I dig New Orleanshistory.
Literally, I dig it. On Jan. 7, I volunteered at an archaeological excavation in the French Quarter sponsored by the Greater New Orleans Archaeology Program at the University of New Orleans. It was a neat experience.
Three hundred years of occupation by several distinctly different cultures makes New Orleans a history-rich environment. There is much to learn in the soil of New Orleans, especially in the city’s oldest areas. But the oldest areas also happen to be prime real estate and the heart of the city’s artistic and cultural hullabaloo. These areas also bring in droves of big-spending tourists.
However, in the rare instances when a building is torn down or something interesting turns up when someone is digging a ditch in a French Quarter courtyard, local archaeologists get a chance to investigate. Don’t think Indiana Jones, that’s completely the wrong image. These archaeologists are not treasure hunters, they are scientists seeking context as they sift through the trash of bygone days. The archaeologists are more interested in dietary evidence (discarded bones, seeds, etc.) than the material culture (objects, trinkets and busted stuff).
The site where I dug is located in the “French Quarter,” but it was not a part of the original 1718 French city, La Nouvelle-Orléans. It is located a bit north of the original defense ditch the French dug to protect the settlement. The Spanish took over in 1763 and called the place Nueva Orleans. And in the 1780s the Spanish expanded the original footprint of the city and built a significant defense wall (rampart) where Rampart Street is today. The dig site is located in this first area of Spanish expansion.
It will be a while before any conclusions are drawn about the people who lived there. All of the items collected at the site must be studied back in the lab. But, I learned much about the early settlers of New Orleans from the archaeologists and I learned hand-on archaeology techniques.

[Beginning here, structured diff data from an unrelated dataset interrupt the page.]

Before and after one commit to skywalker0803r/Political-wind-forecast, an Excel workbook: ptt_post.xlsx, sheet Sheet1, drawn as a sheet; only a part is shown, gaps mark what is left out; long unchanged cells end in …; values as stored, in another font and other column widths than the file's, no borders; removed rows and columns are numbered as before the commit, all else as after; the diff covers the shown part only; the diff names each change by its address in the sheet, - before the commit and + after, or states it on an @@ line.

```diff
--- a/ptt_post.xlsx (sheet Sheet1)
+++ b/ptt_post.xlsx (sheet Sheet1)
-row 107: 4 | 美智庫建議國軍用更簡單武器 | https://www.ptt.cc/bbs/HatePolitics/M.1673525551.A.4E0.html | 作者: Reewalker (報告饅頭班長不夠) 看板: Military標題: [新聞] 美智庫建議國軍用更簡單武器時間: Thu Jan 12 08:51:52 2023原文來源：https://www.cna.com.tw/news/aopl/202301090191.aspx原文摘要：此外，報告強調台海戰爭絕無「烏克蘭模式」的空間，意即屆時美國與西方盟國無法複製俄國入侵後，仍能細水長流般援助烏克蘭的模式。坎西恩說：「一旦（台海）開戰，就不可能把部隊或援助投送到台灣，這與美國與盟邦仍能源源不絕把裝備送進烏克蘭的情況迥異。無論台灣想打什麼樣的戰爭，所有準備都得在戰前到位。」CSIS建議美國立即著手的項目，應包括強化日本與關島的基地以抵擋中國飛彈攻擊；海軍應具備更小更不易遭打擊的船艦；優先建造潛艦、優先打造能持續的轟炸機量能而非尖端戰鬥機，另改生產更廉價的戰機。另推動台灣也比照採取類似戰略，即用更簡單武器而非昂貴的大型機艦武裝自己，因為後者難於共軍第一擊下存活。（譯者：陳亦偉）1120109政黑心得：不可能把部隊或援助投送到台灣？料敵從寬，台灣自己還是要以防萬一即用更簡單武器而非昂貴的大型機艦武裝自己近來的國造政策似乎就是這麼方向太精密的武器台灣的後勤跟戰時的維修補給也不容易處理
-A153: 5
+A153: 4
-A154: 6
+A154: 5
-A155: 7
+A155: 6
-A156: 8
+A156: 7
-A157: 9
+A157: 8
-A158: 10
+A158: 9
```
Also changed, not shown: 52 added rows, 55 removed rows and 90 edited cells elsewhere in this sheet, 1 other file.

Throughout the day the word “context” kept coming up again and again. Archaeologists talk about context all the time. To me, it seems like they use the word “context” in two slightly different ways – context with a lower case “c” and Context with an upper case “C.” Where archaeologists find a material object is called the context (think original or proper location) But Context also means the setting or milieu in which a culture developed.

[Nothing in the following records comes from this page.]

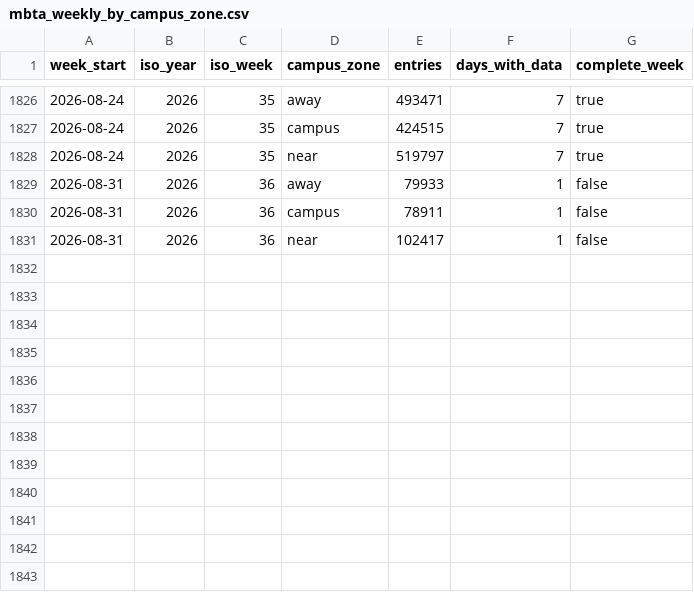
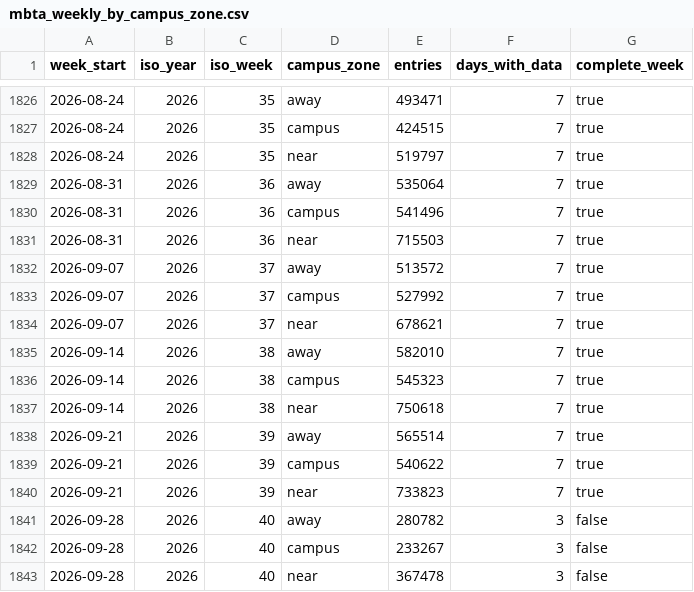
Before and after one commit to AS-XS/Boston-breathes, a CSV file: data/processed/mbta_weekly_by_campus_zone.csv, drawn as a sheet; only a part is shown, gaps mark what is left out.

```diff
--- a/data/processed/mbta_weekly_by_campus_zone.csv
+++ b/data/processed/mbta_weekly_by_campus_zone.csv
@@ -1828,4 +1828,16 @@ week_start,iso_year,iso_week,campus_zone,entries,days_with_data,complete_week
 2026-08-24,2026,35,near,519797,7,true
-2026-08-31,2026,36,away,79933,1,false
-2026-08-31,2026,36,campus,78911,1,false
-2026-08-31,2026,36,near,102417,1,false
+2026-08-31,2026,36,away,535064,7,true
+2026-08-31,2026,36,campus,541496,7,true
+2026-08-31,2026,36,near,715503,7,true
+2026-09-07,2026,37,away,513572,7,true
+2026-09-07,2026,37,campus,527992,7,true
+2026-09-07,2026,37,near,678621,7,true
+2026-09-14,2026,38,away,582010,7,true
+2026-09-14,2026,38,campus,545323,7,true
+2026-09-14,2026,38,near,750618,7,true
+2026-09-21,2026,39,away,565514,7,true
+2026-09-21,2026,39,campus,540622,7,true
+2026-09-21,2026,39,near,733823,7,true
+2026-09-28,2026,40,away,280782,3,false
+2026-09-28,2026,40,campus,233267,3,false
+2026-09-28,2026,40,near,367478,3,false
```
Also changed, not shown: data/processed/mbta_stations.csv, data/processed/presence_evaluation.csv, 16 other files.
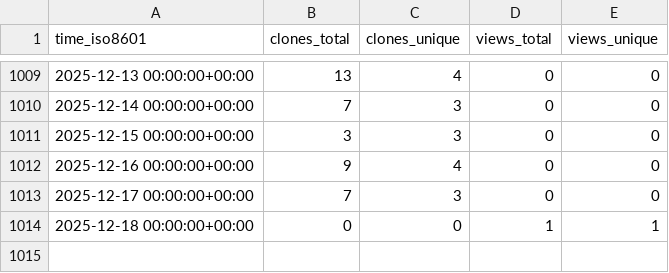
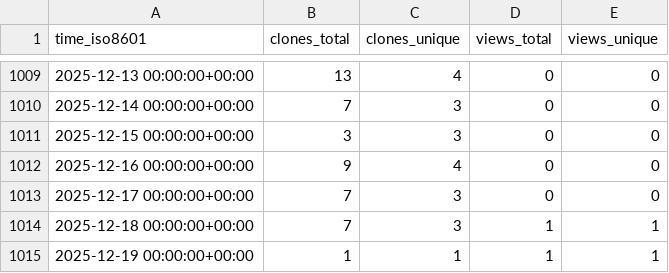
Before and after one commit to sysbio-curie/NaviCell, a CSV file: sysbio-curie/NaviCell/ghrs-data/views_clones_aggregate.csv, drawn as a sheet; only a part is shown, gaps mark what is left out.

```diff
--- a/sysbio-curie/NaviCell/ghrs-data/views_clones_aggregate.csv
+++ b/sysbio-curie/NaviCell/ghrs-data/views_clones_aggregate.csv
@@ -1013,2 +1013,3 @@ time_iso8601,clones_total,clones_unique,views_total,views_unique
 2025-12-17 00:00:00+00:00,7,3,0,0
-2025-12-18 00:00:00+00:00,0,0,1,1
+2025-12-18 00:00:00+00:00,7,3,1,1
+2025-12-19 00:00:00+00:00,1,1,1,1
```
Also changed, not shown: 1 other file.
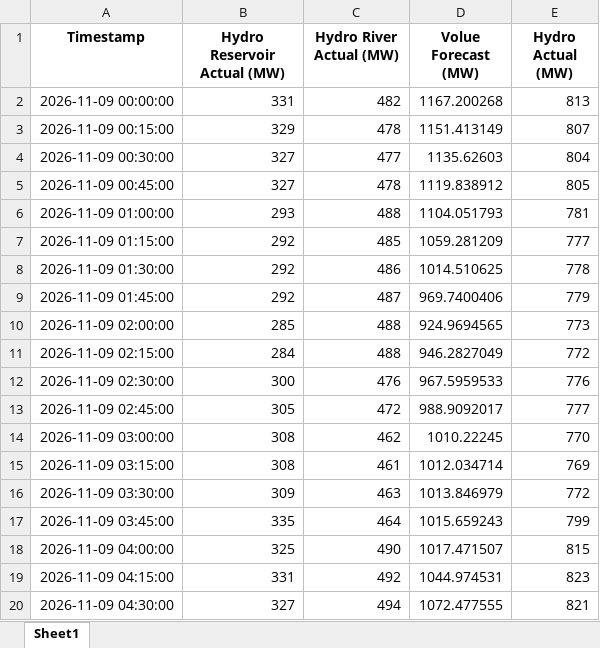
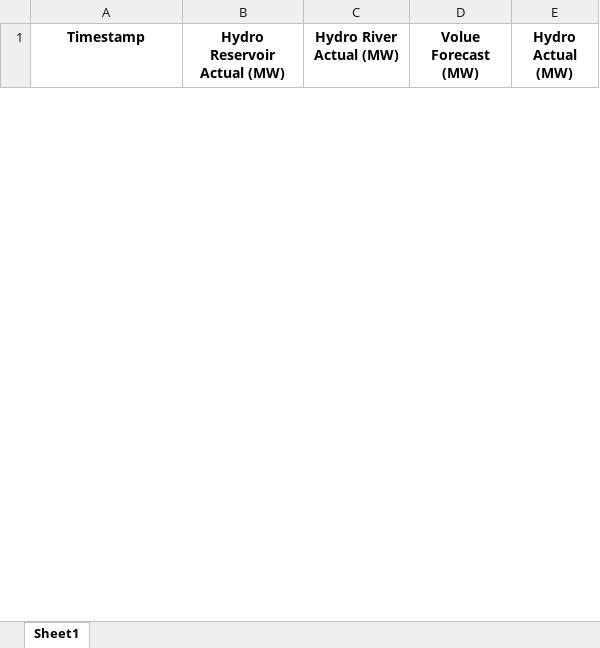
Before and after one commit to Andrei-Ionita/AdremTrading, an Excel workbook: data_fetching/Entsoe/Hydro_Production.xlsx, sheet Sheet1, drawn as a sheet; only a part is shown; values as stored, in another font and other column widths than the file's, no borders; removed rows and columns are numbered as before the commit, all else as after; the diff covers the shown part only; the diff names each change by its address in the sheet, - before the commit and + after, or states it on an @@ line.

```diff
--- a/data_fetching/Entsoe/Hydro_Production.xlsx (sheet Sheet1)
+++ b/data_fetching/Entsoe/Hydro_Production.xlsx (sheet Sheet1)
-row 2: 2026-11-09 00:00:00 | 331 | 482 | 1167.200268 | 813
-row 3: 2026-11-09 00:15:00 | 329 | 478 | 1151.413149 | 807
-row 4: 2026-11-09 00:30:00 | 327 | 477 | 1135.62603 | 804
-row 5: 2026-11-09 00:45:00 | 327 | 478 | 1119.838912 | 805
-row 6: 2026-11-09 01:00:00 | 293 | 488 | 1104.051793 | 781
-row 7: 2026-11-09 01:15:00 | 292 | 485 | 1059.281209 | 777
-row 8: 2026-11-09 01:30:00 | 292 | 486 | 1014.510625 | 778
-row 9: 2026-11-09 01:45:00 | 292 | 487 | 969.7400406 | 779
-row 10: 2026-11-09 02:00:00 | 285 | 488 | 924.9694565 | 773
-row 11: 2026-11-09 02:15:00 | 284 | 488 | 946.2827049 | 772
-row 12: 2026-11-09 02:30:00 | 300 | 476 | 967.5959533 | 776
-row 13: 2026-11-09 02:45:00 | 305 | 472 | 988.9092017 | 777
-row 14: 2026-11-09 03:00:00 | 308 | 462 | 1010.22245 | 770
-row 15: 2026-11-09 03:15:00 | 308 | 461 | 1012.034714 | 769
-row 16: 2026-11-09 03:30:00 | 309 | 463 | 1013.846979 | 772
-row 17: 2026-11-09 03:45:00 | 335 | 464 | 1015.659243 | 799
-row 18: 2026-11-09 04:00:00 | 325 | 490 | 1017.471507 | 815
-row 19: 2026-11-09 04:15:00 | 331 | 492 | 1044.974531 | 823
-row 20: 2026-11-09 04:30:00 | 327 | 494 | 1072.477555 | 821
```
Also changed, not shown: 33 added rows and 16 removed rows elsewhere in this sheet, data_fetching/Entsoe/Actual_Production_Solar.xlsx, data_fetching/Entsoe/Actual_Production_Wind.xlsx, 22 other files.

The location (small “c” context) in which a object is found determines the importance of the find. If the object is out of it’s original context, it may be a cool item for display, but it offers very little data for the archaeologist to develop a picture of the overall Context. An example: I dug up a broken clay smoking pipe from the 1800s about 5 cm below the surface. That is all good, but as I continued removing dirt, I uncovered a piece of 20thcentury foam insulation several centimeters below the pipe. So the pipe was a cool find, but it was out of context. The layer of dirt I was digging had been disturbed and mixed up at some point. Who knows the pipe, though old, could have been discarded on the site in the late 1980s. So that pipe offers few hard facts about the cultural and historical milieu (Context) that is New Orleans.
I worked at the dig site from 8 a.m. to 5 p.m. and even with all the talk of context there, I learned the biggest lesson about context on the way home.
As you may know there were a few big sporting events in New Orleans that weekend – a Saints playoff game and the BCS Championship Game. Fans of the New Orleans Saints, Detroit Lions, Alabama Crimson Tide and LSU Tigers filled the Quarter. I knew travel would be difficult so I parked my car at City Parkthat morning and rode the streetcar to the Quarter.
Riding the streetcar was a wise decision because the Quarter was packed with people at 5 p.m. when we stopped digging. Traffic was heavy. As I walked from the dig site to the streetcar stop, I was flooded with thoughts of context.
In the right context I looked like an archaeologist. I had on my work boots, faded jeans with soiled knees, and a cap. At the site one Quarter resident walking by with her husband said to me “Hey, archaeology man! Y’all can come down to our place for a drink. We’re just two doors down.”
I responded, “I appreciate the offer, but we have water here so I’m good.”
“I mean a real drink,” she retorted with a chuckle. I guess she meant well.
The point is, on the site with a trowel in my hand, mud on my knees and leaning over a hole in the ground, I looked like an archaeologist. But as I walked to the streetcar with my backpack over my shoulder, I didn’t look like an archaeologist, I looked homeless.
I don’t make that statement flippantly, I work among the homeless in the city and have great compassion for them. And for an ever so brief moment I identified with our city’s homeless population in a unique way. Even though no one seemed to notice me, I still felt self-conscience all the way home. I thought about all the snap judgments we are so prone to make even when we have limited information.
So, the day turned out to be a long lesson in context – the historical context in which this city sprang up along the Mississippi River and the socio-economic context in which we operate today. The day was all about context!